Where a record contains an image, leave the image out and print the rest exactly.

**Stored data**
------------

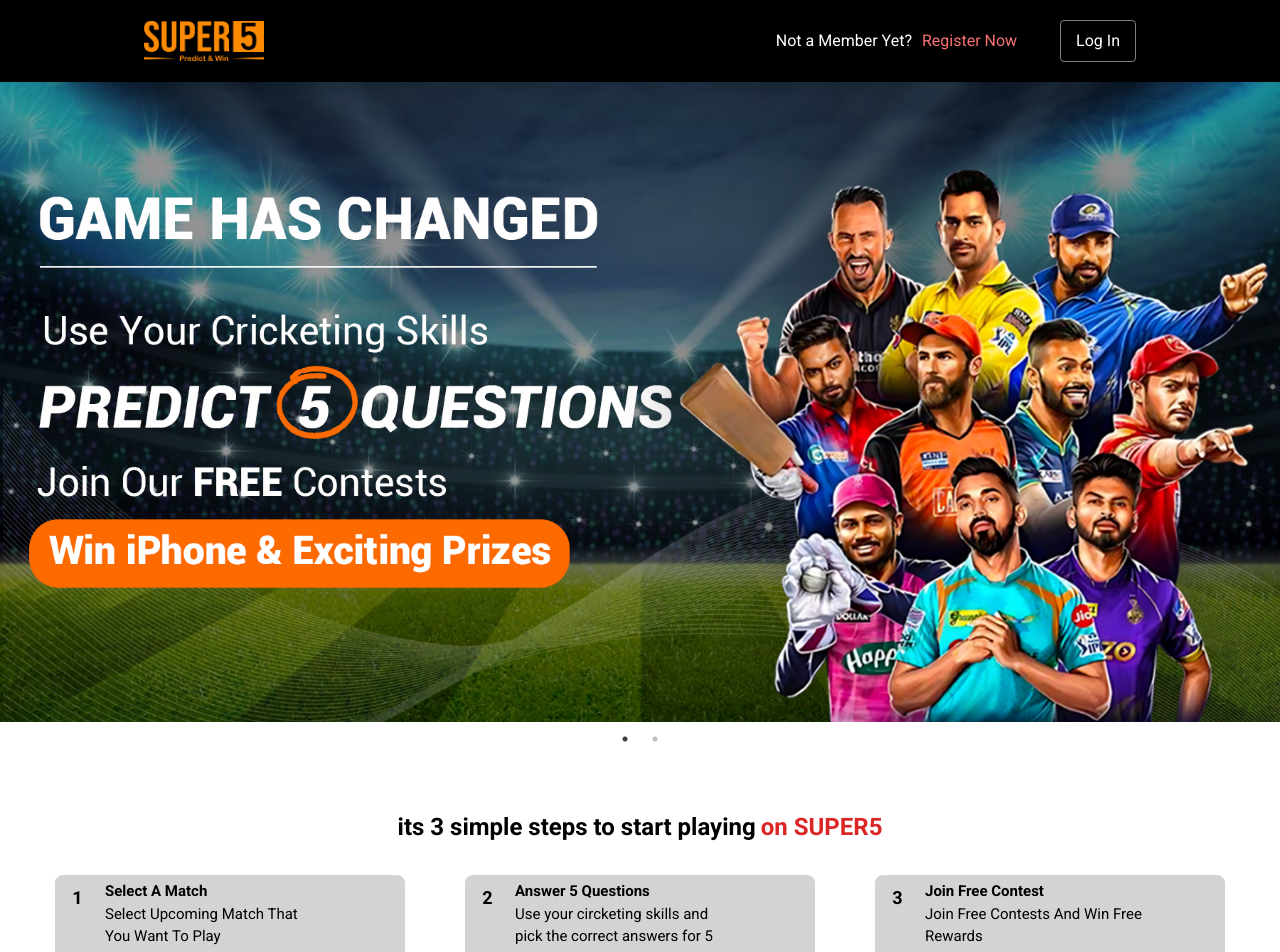
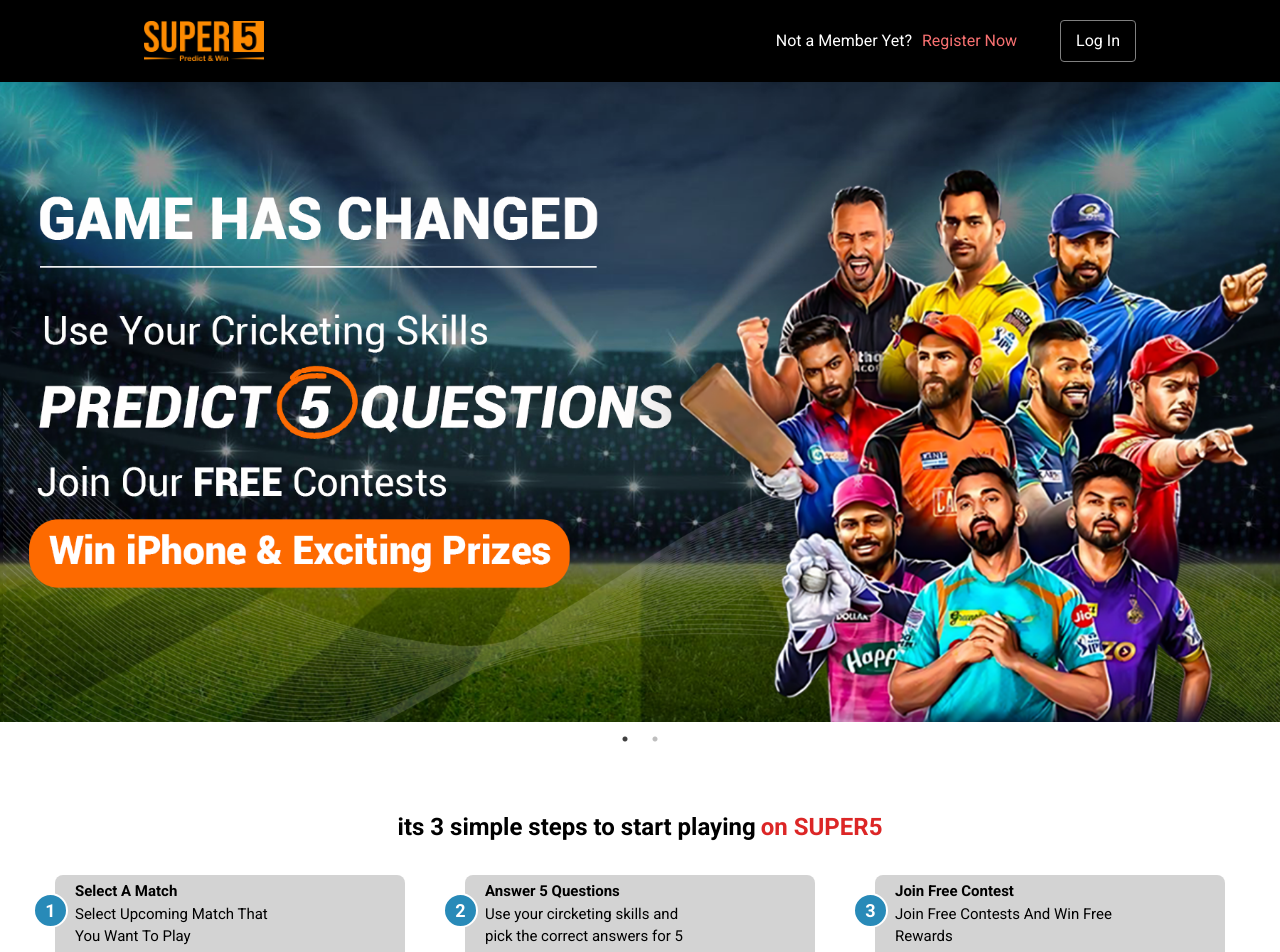
Before and after one commit to GigiBeridzeAxal/LandingPage, a React (Create React App) app: page /landingpage in a window 1280 px wide. Shown: the top 952 px of the page. Built offline with nearby package versions, Linux system fonts and the light colour scheme; no server answers.

Commit message:
TutorialChange

```diff
--- a/src/Components/LandingPage/LandingPageCss.css
+++ b/src/Components/LandingPage/LandingPageCss.css
@@ -69,22 +69,28 @@
     min-height: 58px !important;
 }
 .stepnumber{
-
+   position: absolute;
     padding: 10px;
     width: 35px !important;
     height: 35px !important;
     border-radius: 50%;
     font-weight: 700;
     font-size: 18px;
-    top: 33%;
+    top: 15%;
     left: -22px;
-    color:  black;
+
     display: flex;
     align-items: center;
     justify-content: center;
     min-width: 35px;
     min-height: 35px;
+    background-color: rgb(40, 138, 184);
+    border: 2px solid white;
+    color: white;
 
+}
+.mainstepframe{
+    padding-left: 20px;
 }
 .startplaytittle{
     font-weight: 700;
@@ -204,7 +210,7 @@
         font-size: 13px;
     }
     .stepfirst{
-        width: 95%;
+        width: 90%;
     }
 
 }
```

------------

**Solved exercise**
Before and after one commit to GigiBeridzeAxal/LandingPage, a React (Create React App) app: page /landingpage in a window 1280 px wide. Shown: the top 952 px of the page. Built offline with nearby package versions, Linux system fonts and the light colour scheme; no server answers.

Commit message:
TutorialChange

```diff
--- a/src/Components/LandingPage/LandingPageCss.css
+++ b/src/Components/LandingPage/LandingPageCss.css
@@ -69,22 +69,28 @@
     min-height: 58px !important;
 }
 .stepnumber{
-
+   position: absolute;
     padding: 10px;
     width: 35px !important;
     height: 35px !important;
     border-radius: 50%;
     font-weight: 700;
     font-size: 18px;
-    top: 33%;
+    top: 15%;
     left: -22px;
-    color:  black;
+
     display: flex;
     align-items: center;
     justify-content: center;
     min-width: 35px;
     min-height: 35px;
+    background-color: rgb(40, 138, 184);
+    border: 2px solid white;
+    color: white;
 
+}
+.mainstepframe{
+    padding-left: 20px;
 }
 .startplaytittle{
     font-weight: 700;
@@ -204,7 +210,7 @@
         font-size: 13px;
     }
     .stepfirst{
-        width: 95%;
+        width: 90%;
     }
 
 }
```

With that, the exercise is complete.